Morgan Advanced Materials


In 1856 the Morgan brothers founded the Patent Plumbago Crucible Company, making crucibles in a small factory in Battersea, London.

The company’s success came from their use of graphite (plumbago) in the clay mix to produce a crucible that melted metal faster and lasted longer than anything else available in Europe at the time. So much so that the Patent Plumbago ‘melting pots’ were said to offer metal smelters ‘a saving of more than 50 per cent in time, labour, fuel and waste' and were soon selling well all around the world.
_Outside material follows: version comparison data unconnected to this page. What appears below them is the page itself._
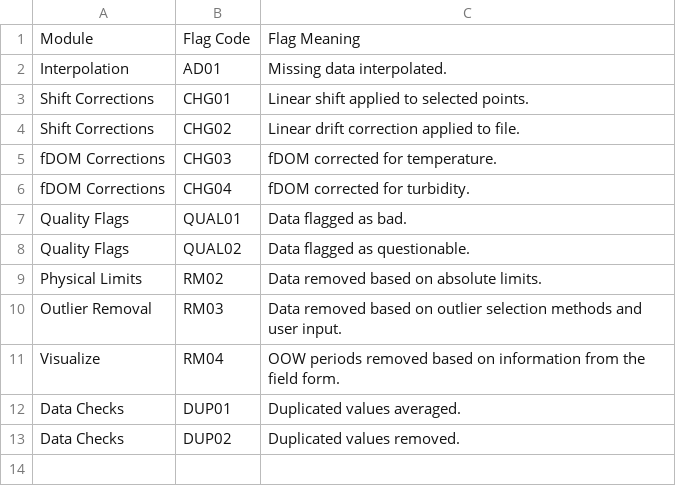
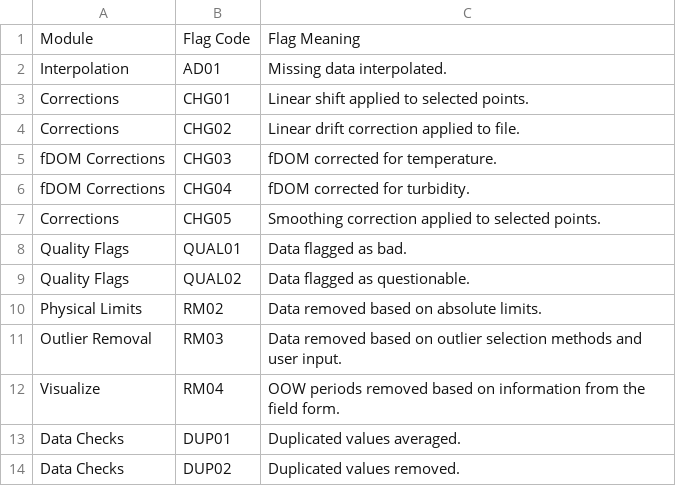
Before and after one commit to wildfire-water-security/WWS-Node1-SondePolishR-sonde-qaqc, a CSV file: inst/extdata/data-flags.csv, drawn as a sheet.

Commit message:
working on smoothing
correction module is super buggy and not working. the drift part mainly works, I will test the smoothing next and then additive (I think some of the code to move points is going to need to be redone since the main module doesn't have access to those values). if I can get each one to work separately then I'll see about making it dynamically switch

```diff
--- a/inst/extdata/data-flags.csv
+++ b/inst/extdata/data-flags.csv
@@ -2,6 +2,7 @@ Module,Flag Code,Flag Meaning
 Interpolation,AD01,Missing data interpolated.
-Shift Corrections,CHG01,Linear shift applied to selected points.
-Shift Corrections,CHG02,Linear drift correction applied to file.
+Corrections,CHG01,Linear shift applied to selected points.
+Corrections,CHG02,Linear drift correction applied to file.
 fDOM Corrections,CHG03,fDOM corrected for temperature.
 fDOM Corrections,CHG04,fDOM corrected for turbidity.
+Corrections,CHG05,Smoothing correction applied to selected points.
 Quality Flags,QUAL01,Data flagged as bad.
```
Also changed, not shown: 17 other files.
Since then, through 168 years of industrial history, the global company we now know as Morgan Advanced Materials has continued to grow, change and adapt. However, its focus remains where it started; on the engineering of high-performance materials and specialised products that offer reliable solutions to technical challenges and help customers achieve more with less.

Black and white photo of six bearded men gathered around a table dressed in formal suits from the 1800s, threee seated and three standing

In 1881 the company changed its name to The Morgan Crucible Company and, following a successful floatation in 1890, started making commutator brushes to meet the needs of a growing market in industrial electrical equipment. In particular, the ability of its technical team to engineer superior performance carbon brushes to meet the specific needs of electricity generators and rail and tram networks around the world led to steady global expansion through the early 1900s, with new manufacturing sites established in UK, USA, Russia and Germany.

From there the company went on to develop a wide range of highly specialist products exploiting the properties of carbon in components for search lights, cinematic equipment, pantographs for high speed trains, cars, telegraph equipment and DC motors. It also made carbon coatings, rings, seals, bearings, as well as graphite crucibles. During the second half of the 20th century it grew further organically and by acquisition so that by the early 1990s the Morgan Group comprised 200 companies in 80 countries, with a strong capability in technical ceramics, carbon and composites. By then the Group was supplying a wide range of advanced materials, products and components for specialist applications in the automotive, defence, electronics, medical, industrial and transport sectors.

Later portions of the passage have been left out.